Irene E. Loewenfeld was born into a middle class Jewish family in Munich in 1921. By the time Irene was eighteen, her family had escaped from Germany after the rise of Hitler’s National Socialist (Nazi) party and fled to Switzerland, then to New York City. In 1940 Irene began working full time in the eye pupil research lab of Dr. Otto Lowenstein and attending courses at New York University and Columbia University. During her thirty-fourth year, 1955, she submitted a thesis on the mechanisms of reflex dilation of the pupil at the University of Bonn in Germany and returned to New York as Dr. Loewenfeld. Later that year, Dr. Loewenfeld and Dr. Lowenstein received one of the first research grants from the National Institutes of Health (NIH). By 1957 they had built an “electronic pupillograph,” the first device to accurately measure and analyze the diameter of pupils by incorporating infrared technology.
The obstacles and triumphs of Dr. Loewenfeld’s childhood and the beginning of her career are already stunningly compelling, but she went on to accomplish a great deal more. In 1983 she turned a manuscript over to Wayne State University that was published as “The Pupil.” This textbook remains the most influential historical and scientific book on the human pupil to date. What began as an enormous combined effort with Dr. Lowenstein to assemble all accumulated material, both their own clinical studies as well as historical research, was left for Irene alone to complete after Dr. Lowenstein passed in 1965. “The Pupil” became a monument to the work she and Lowenstein had started together. In a time when many women weren’t credited in textbooks they helped to write, Dr. Loewenfeld was able to publish this 2,300 page tome as the first, and sole, author.
Dr. Loewenfeld had the heart of a librarian, laying out the literature on every specific detail of pupil research, identifying the earliest mention of the topic in the scholarly literature, and showing the progression of knowledge through publications following. Not only did Irene serve as the primary author of a medical textbook and dozens of published articles on her own research, but she wrote with an unyielding sense of personal conviction. One of the unique qualities of “The Pupil” is that as a foundational medical textbook it still retains the personality and opinions of the author. Much like Irene herself, “The Pupil” is bold and passionate, her magnum opus dedicated “to those who came before us and to those who will follow–may this book form a bridge between them.”

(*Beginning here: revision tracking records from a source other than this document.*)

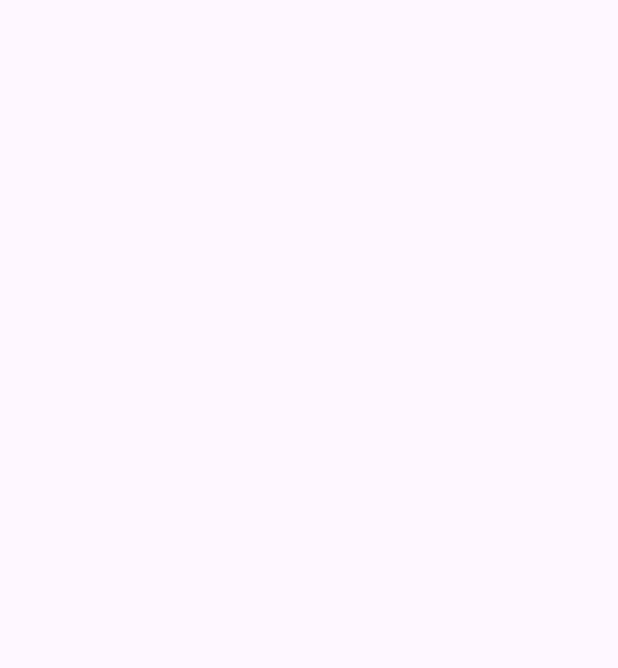
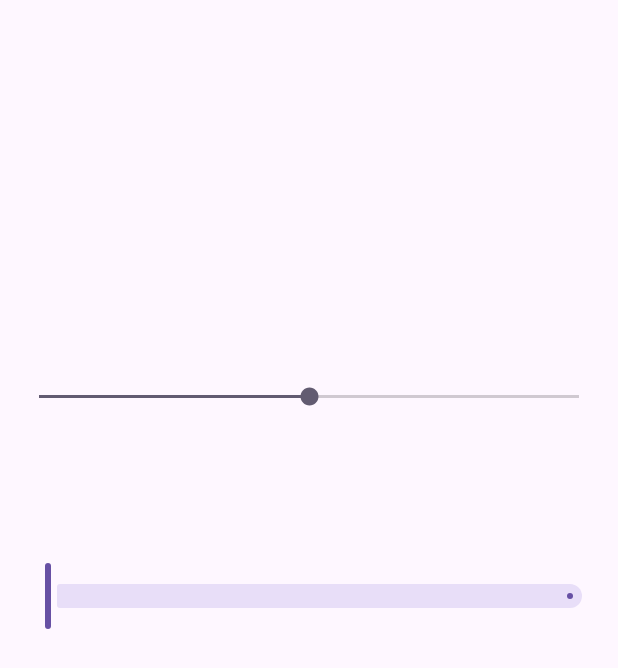
Before and after one commit to MichaelNdunwa/Widgets, an Android app: the Seek_Bar screen opened directly, with no data from a screen before it, on a phone screen of 412 x 824 dp. Before the commit the part shown is empty. Shown: the top 668 px of the screen. Run offline under Robolectric (Android 15) with nearby library versions, the phone set to English and light mode, and no system bars.

Commit message:
Yah!!, today was productive.

```diff
--- a/app/src/main/AndroidManifest.xml
+++ b/app/src/main/AndroidManifest.xml
@@ -13,7 +13,7 @@
         android:theme="@style/Theme.Widgets"
         tools:targetApi="31">
         <activity
-            android:name=".CheckBox1"
+            android:name=".CheckBox"
             android:exported="false" />
         <activity
             android:name=".CheckBox2"
--- a/app/src/main/java/com/michael/widgets/Seek_Bar.kt
+++ b/app/src/main/java/com/michael/widgets/Seek_Bar.kt
@@ -2,10 +2,43 @@ package com.michael.widgets
 
 import androidx.appcompat.app.AppCompatActivity
 import android.os.Bundle
+import android.widget.SeekBar
+import android.widget.TextView
+import com.google.android.material.snackbar.Snackbar
 
 class Seek_Bar : AppCompatActivity() {
+
+    private lateinit var seekBarDisplay: TextView
+    private lateinit var seekBar: SeekBar
+
     override fun onCreate(savedInstanceState: Bundle?) {
         super.onCreate(savedInstanceState)
         setContentView(R.layout.activity_seek_bar)
+
+        seekBarDisplay = findViewById(R.id.seekBarDisplay)
+        seekBar = findViewById(R.id.seekBar)
+
+        seekBar.setOnSeekBarChangeListener( object : SeekBar.OnSeekBarChangeListener {
+            override fun onProgressChanged(seekBar: SeekBar?, progress: Int, fromUser: Boolean) {
+                seekBarDisplay.text = "Rate ${seekBar?.progress}"
+                snackBar("Progressed Changed")
+            }
+
+            override fun onStartTrackingTouch(seekBar: SeekBar?) {
+                seekBarDisplay.text = "Rate ${seekBar?.progress}"
+                snackBar("Start Tracking Touch")
+            }
+
+            override fun onStopTrackingTouch(seekBar: SeekBar?) {
+                seekBarDisplay.text = "Rate ${seekBar?.progress}"
+                snackBar("Stop Tracking Touch")
+            }
+        })
+
+
+    }
+
+    private fun snackBar(message: String) {
+        Snackbar.make(seekBar, message, Snackbar.LENGTH_SHORT).show()
     }
 }
--- a/app/src/main/res/layout/activity_seek_bar.xml
+++ b/app/src/main/res/layout/activity_seek_bar.xml
@@ -4,6 +4,41 @@
     xmlns:tools="http://schemas.android.com/tools"
     android:layout_width="match_parent"
     android:layout_height="match_parent"
+    android:padding="10dp"
     tools:context=".Seek_Bar">
 
+    <TextView
+        android:id="@+id/seekBarDisplay"
+        android:layout_width="wrap_content"
+        android:layout_height="wrap_content"
+        android:layout_marginTop="116dp"
+        android:textSize="22sp"
+        android:textStyle="bold"
+        app:layout_constraintEnd_toEndOf="parent"
+        app:layout_constraintHorizontal_bias="0.498"
+        app:layout_constraintStart_toStartOf="parent"
+        app:layout_constraintTop_toTopOf="parent" />
+
+    <SeekBar
+        android:id="@+id/seekBar"
+        android:layout_width="match_parent"
+        android:layout_height="wrap_content"
+        android:layout_marginTop="100dp"
+        android:min="-50"
+        android:max="50"
+        app:layout_constraintTop_toBottomOf="@+id/seekBarDisplay"
+        app:layout_constraintStart_toStartOf="parent"
+        app:layout_constraintEnd_toEndOf="parent"/>
+
+
+    <com.google.android.material.slider.Slider
+        android:id="@+id/slider"
+        android:layout_width="match_parent"
+        android:layout_height="wrap_content"
+        android:layout_marginTop="100dp"
+        android:valueFrom="-50"
+        android:valueTo="50"
+        app:layout_constraintTop_toBottomOf="@+id/seekBar"
+        app:layout_constraintStart_toStartOf="parent"/>
+
 </androidx.constraintlayout.widget.ConstraintLayout>
--- a/app/src/main/res/values/colors.xml
+++ b/app/src/main/res/values/colors.xml
@@ -2,4 +2,5 @@
 <resources>
     <color name="black">#FF000000</color>
     <color name="white">#FFFFFFFF</color>
+    <color name="red">#E60C0C</color>
 </resources>
```
Also changed, not shown: app/src/main/java/com/michael/widgets/CheckBox1.kt (deleted, +0 -11 lines), app/src/main/java/com/michael/widgets/CheckBox2.kt (deleted, +0 -11 lines), app/src/main/java/com/michael/widgets/MainActivity.kt (+14 -5 lines), app/src/main/java/com/michael/widgets/Toggle_Button.kt (+20 -0 lines), app/src/main/res/layout/activity_check_box1.xml (deleted, +0 -9 lines), app/src/main/res/layout/activity_check_box2.xml (deleted, +0 -9 lines), app/src/main/res/layout/activity_main.xml (+2 -10 lines), app/src/main/res/layout/activity_toggle_button.xml (+21 -0 lines).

The Irene E. Loewenfeld Neuro-Ophthalmology Collection. This collection is part of the NOVEL project. In partnership with the Spencer S. Eccles Health Sciences Library.